The records below are to be copied word for word, with every picture left out.

• Material to process:
☆ ☆ ☆ ☆ ☆ ☆ ☆

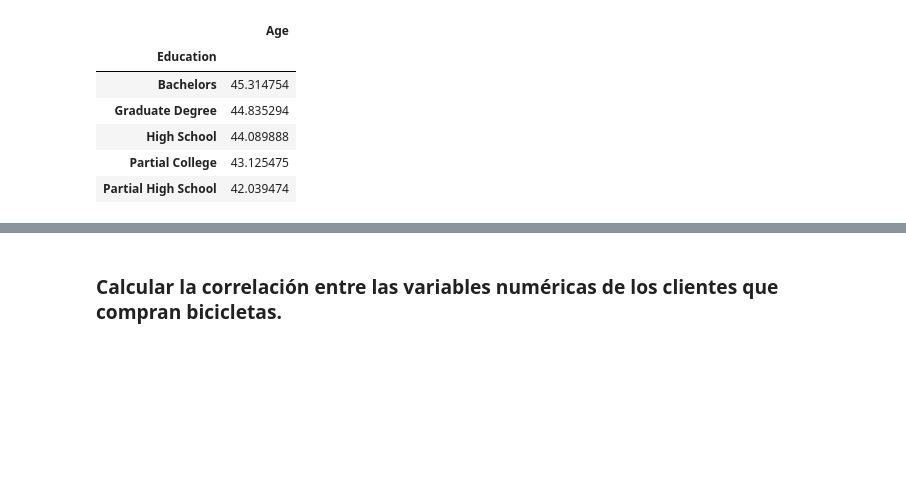
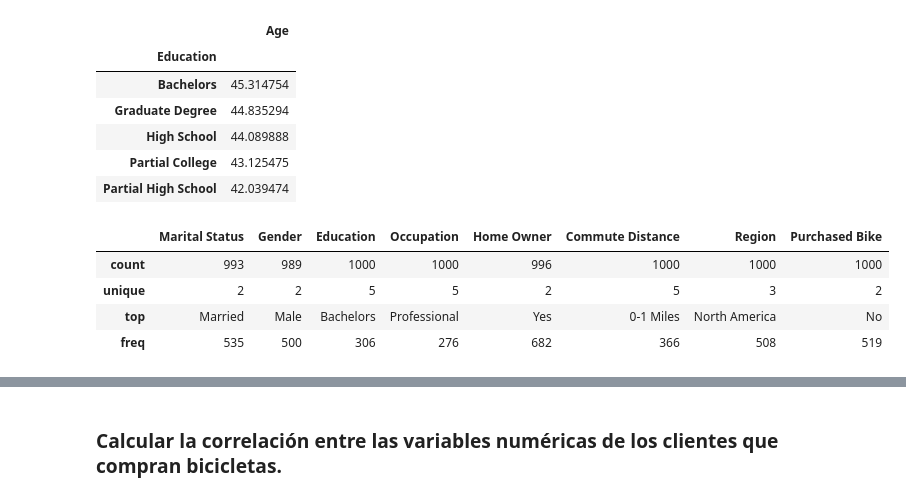
Before and after one commit to FrancoSimonini/bike-buyers-CRISP-DM_G2_CC52, a Jupyter notebook: Code/CodeBryan.ipynb, the cells around one changed output, grey strips where cells are left out. Cells and saved outputs as stored; diff of their text form; code cells hidden in the pictures; blank space fills up the shorter version.

```diff
--- a/Code/CodeBryan.ipynb
+++ b/Code/CodeBryan.ipynb
@@ -203,0 +206,8 @@ df['Age'] = df[['Age','Education']].apply(impute_age,axis=1)
+# %%
+categoricas.describe()
+# %% [output]
+|  | Marital Status | Gender | Education | Occupation | Home Owner | Commute Distance | Region | Purchased Bike |
+| count | 993 | 989 | 1000 | 1000 | 996 | 1000 | 1000 | 1000 |
+| unique | 2 | 2 | 5 | 5 | 2 | 5 | 3 | 2 |
+| top | Married | Male | Bachelors | Professional | Yes | 0-1 Miles | North America | No |
+| freq | 535 | 500 | 306 | 276 | 682 | 366 | 508 | 519 |
```
Also changed, not shown: parts of 6 cells of this notebook.
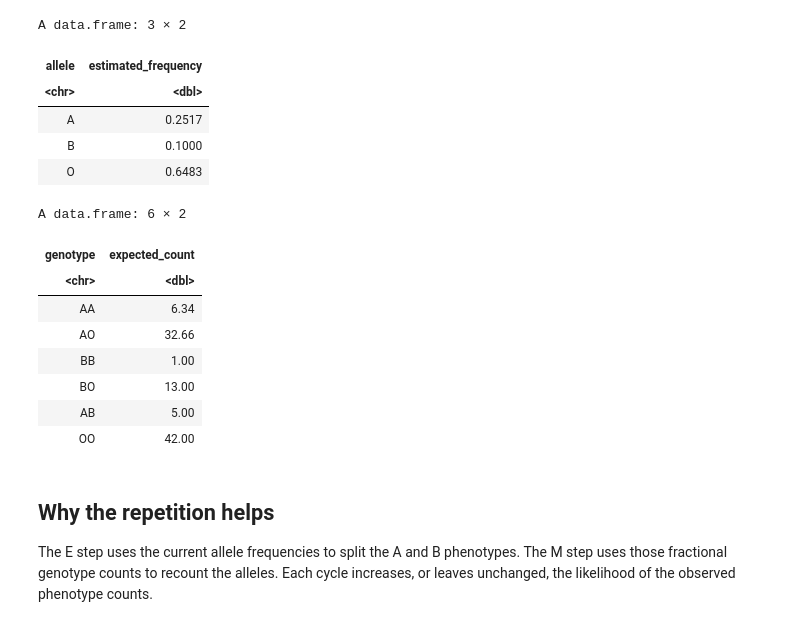
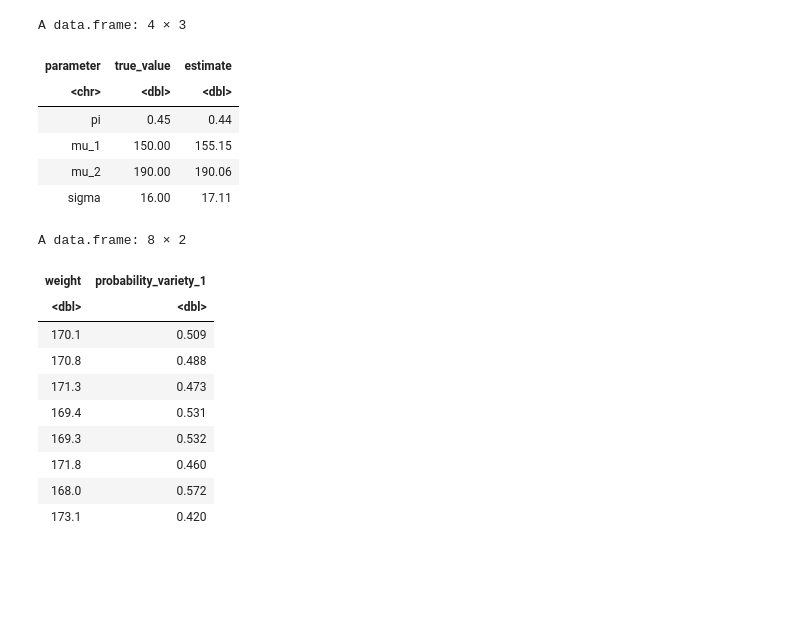
Before and after one commit to StatFunGen/P8149_2026_vignettes, a Jupyter notebook: P8149_Lecture_2_EM_Basics.ipynb, the cells around one changed output. Cells and saved outputs as stored; diff of their text form; code cells hidden in the pictures; blank space fills up the shorter version.

Commit message:
Teach EM with an apple weight mixture

```diff
--- a/P8149_Lecture_2_EM_Basics.ipynb
+++ b/P8149_Lecture_2_EM_Basics.ipynb
@@ -158,54 +208,35 @@ fit_abo_em <- function(phenotype_count,
 # %%
-fit <- fit_abo_em(phenotype_count)
-
 data.frame(
-  allele = names(fit$frequency),
-  estimated_frequency = round(unname(fit$frequency), 4)
+  parameter = c("pi", "mu_1", "mu_2", "sigma"),
+  true_value = c(
+    true_parameter$pi, true_parameter$mu, true_parameter$sigma
+  ),
+  estimate = round(c(fit$pi, fit$mu, fit$sigma), 2)
 )
 
+overlap <- order(abs(fit$responsibility - 0.5))[1:8]
 data.frame(
-  genotype = names(fit$genotype_count),
-  expected_count = round(unname(fit$genotype_count), 2)
+  weight = round(weight[overlap], 1),
+  probability_variety_1 = round(fit$responsibility[overlap], 3)
 )
 
-to_frequency <- function(theta) {
-  weight <- exp(c(
-    A = unname(theta[1]),
-    B = unname(theta[2]),
-    O = 0
-  ))
-  weight / sum(weight)
-}
-negative_loglik <- function(theta) {
-  -observed_loglik(phenotype_count, to_frequency(theta))
-}
-direct_fit <- optim(
-  log(fit$frequency[c("A", "B")] / fit$frequency[["O"]]),
-  negative_loglik,
-  control = list(reltol = 1e-12)
-)
-direct_frequency <- to_frequency(direct_fit$par)
-
-stopifnot(abs(sum(fit$frequency) - 1) < 1e-12)
-stopifnot(all(diff(fit$history$loglik) >= -1e-10))
-stopifnot(max(abs(fit$frequency - direct_frequency)) < 1e-5)
+stopifnot(all(diff(fit$history$loglik) >= -1e-8))
 # %% [output]
-A data.frame: 3 × 2
+A data.frame: 4 × 3
-| allele | estimated_frequency |
-| <chr> | <dbl> |
-| A | 0.2517 |
-| B | 0.1000 |
-| O | 0.6483 |
+| parameter | true_value | estimate |
+| <chr> | <dbl> | <dbl> |
+| pi | 0.45 | 0.44 |
+| mu_1 | 150.00 | 155.15 |
+| mu_2 | 190.00 | 190.06 |
+| sigma | 16.00 | 17.11 |
-A data.frame: 6 × 2
+A data.frame: 8 × 2
-| genotype | expected_count |
-| <chr> | <dbl> |
-| AA | 6.34 |
-| AO | 32.66 |
-| BB | 1.00 |
-| BO | 13.00 |
-| AB | 5.00 |
-| OO | 42.00 |
+| weight | probability_variety_1 |
+| <dbl> | <dbl> |
+| 170.1 | 0.509 |
+| 170.8 | 0.488 |
+| 171.3 | 0.473 |
+| 169.4 | 0.531 |
+| 169.3 | 0.532 |
+| 171.8 | 0.460 |
+| 168.0 | 0.572 |
+| 173.1 | 0.420 |
-# %% [markdown]
-## Why the repetition helps
-
-The E step uses the current allele frequencies to split the A and B phenotypes. The M step uses those fractional genotype counts to recount the alleles. Each cycle increases, or leaves unchanged, the likelihood of the observed phenotype counts.
```
Also changed, not shown: parts of 15 cells of this notebook, 1 other file.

☆ ☆ ☆ ☆ ☆ ☆ ☆

• Expected output:
Before and after one commit to FrancoSimonini/bike-buyers-CRISP-DM_G2_CC52, a Jupyter notebook: Code/CodeBryan.ipynb, the cells around one changed output, grey strips where cells are left out. Cells and saved outputs as stored; diff of their text form; code cells hidden in the pictures; blank space fills up the shorter version.

```diff
--- a/Code/CodeBryan.ipynb
+++ b/Code/CodeBryan.ipynb
@@ -203,0 +206,8 @@ df['Age'] = df[['Age','Education']].apply(impute_age,axis=1)
+# %%
+categoricas.describe()
+# %% [output]
+|  | Marital Status | Gender | Education | Occupation | Home Owner | Commute Distance | Region | Purchased Bike |
+| count | 993 | 989 | 1000 | 1000 | 996 | 1000 | 1000 | 1000 |
+| unique | 2 | 2 | 5 | 5 | 2 | 5 | 3 | 2 |
+| top | Married | Male | Bachelors | Professional | Yes | 0-1 Miles | North America | No |
+| freq | 535 | 500 | 306 | 276 | 682 | 366 | 508 | 519 |
```
Also changed, not shown: parts of 6 cells of this notebook.
Before and after one commit to StatFunGen/P8149_2026_vignettes, a Jupyter notebook: P8149_Lecture_2_EM_Basics.ipynb, the cells around one changed output. Cells and saved outputs as stored; diff of their text form; code cells hidden in the pictures; blank space fills up the shorter version.

Commit message:
Teach EM with an apple weight mixture

```diff
--- a/P8149_Lecture_2_EM_Basics.ipynb
+++ b/P8149_Lecture_2_EM_Basics.ipynb
@@ -158,54 +208,35 @@ fit_abo_em <- function(phenotype_count,
 # %%
-fit <- fit_abo_em(phenotype_count)
-
 data.frame(
-  allele = names(fit$frequency),
-  estimated_frequency = round(unname(fit$frequency), 4)
+  parameter = c("pi", "mu_1", "mu_2", "sigma"),
+  true_value = c(
+    true_parameter$pi, true_parameter$mu, true_parameter$sigma
+  ),
+  estimate = round(c(fit$pi, fit$mu, fit$sigma), 2)
 )
 
+overlap <- order(abs(fit$responsibility - 0.5))[1:8]
 data.frame(
-  genotype = names(fit$genotype_count),
-  expected_count = round(unname(fit$genotype_count), 2)
+  weight = round(weight[overlap], 1),
+  probability_variety_1 = round(fit$responsibility[overlap], 3)
 )
 
-to_frequency <- function(theta) {
-  weight <- exp(c(
-    A = unname(theta[1]),
-    B = unname(theta[2]),
-    O = 0
-  ))
-  weight / sum(weight)
-}
-negative_loglik <- function(theta) {
-  -observed_loglik(phenotype_count, to_frequency(theta))
-}
-direct_fit <- optim(
-  log(fit$frequency[c("A", "B")] / fit$frequency[["O"]]),
-  negative_loglik,
-  control = list(reltol = 1e-12)
-)
-direct_frequency <- to_frequency(direct_fit$par)
-
-stopifnot(abs(sum(fit$frequency) - 1) < 1e-12)
-stopifnot(all(diff(fit$history$loglik) >= -1e-10))
-stopifnot(max(abs(fit$frequency - direct_frequency)) < 1e-5)
+stopifnot(all(diff(fit$history$loglik) >= -1e-8))
 # %% [output]
-A data.frame: 3 × 2
+A data.frame: 4 × 3
-| allele | estimated_frequency |
-| <chr> | <dbl> |
-| A | 0.2517 |
-| B | 0.1000 |
-| O | 0.6483 |
+| parameter | true_value | estimate |
+| <chr> | <dbl> | <dbl> |
+| pi | 0.45 | 0.44 |
+| mu_1 | 150.00 | 155.15 |
+| mu_2 | 190.00 | 190.06 |
+| sigma | 16.00 | 17.11 |
-A data.frame: 6 × 2
+A data.frame: 8 × 2
-| genotype | expected_count |
-| <chr> | <dbl> |
-| AA | 6.34 |
-| AO | 32.66 |
-| BB | 1.00 |
-| BO | 13.00 |
-| AB | 5.00 |
-| OO | 42.00 |
+| weight | probability_variety_1 |
+| <dbl> | <dbl> |
+| 170.1 | 0.509 |
+| 170.8 | 0.488 |
+| 171.3 | 0.473 |
+| 169.4 | 0.531 |
+| 169.3 | 0.532 |
+| 171.8 | 0.460 |
+| 168.0 | 0.572 |
+| 173.1 | 0.420 |
-# %% [markdown]
-## Why the repetition helps
-
-The E step uses the current allele frequencies to split the A and B phenotypes. The M step uses those fractional genotype counts to recount the alleles. Each cycle increases, or leaves unchanged, the likelihood of the observed phenotype counts.
```
Also changed, not shown: parts of 15 cells of this notebook, 1 other file.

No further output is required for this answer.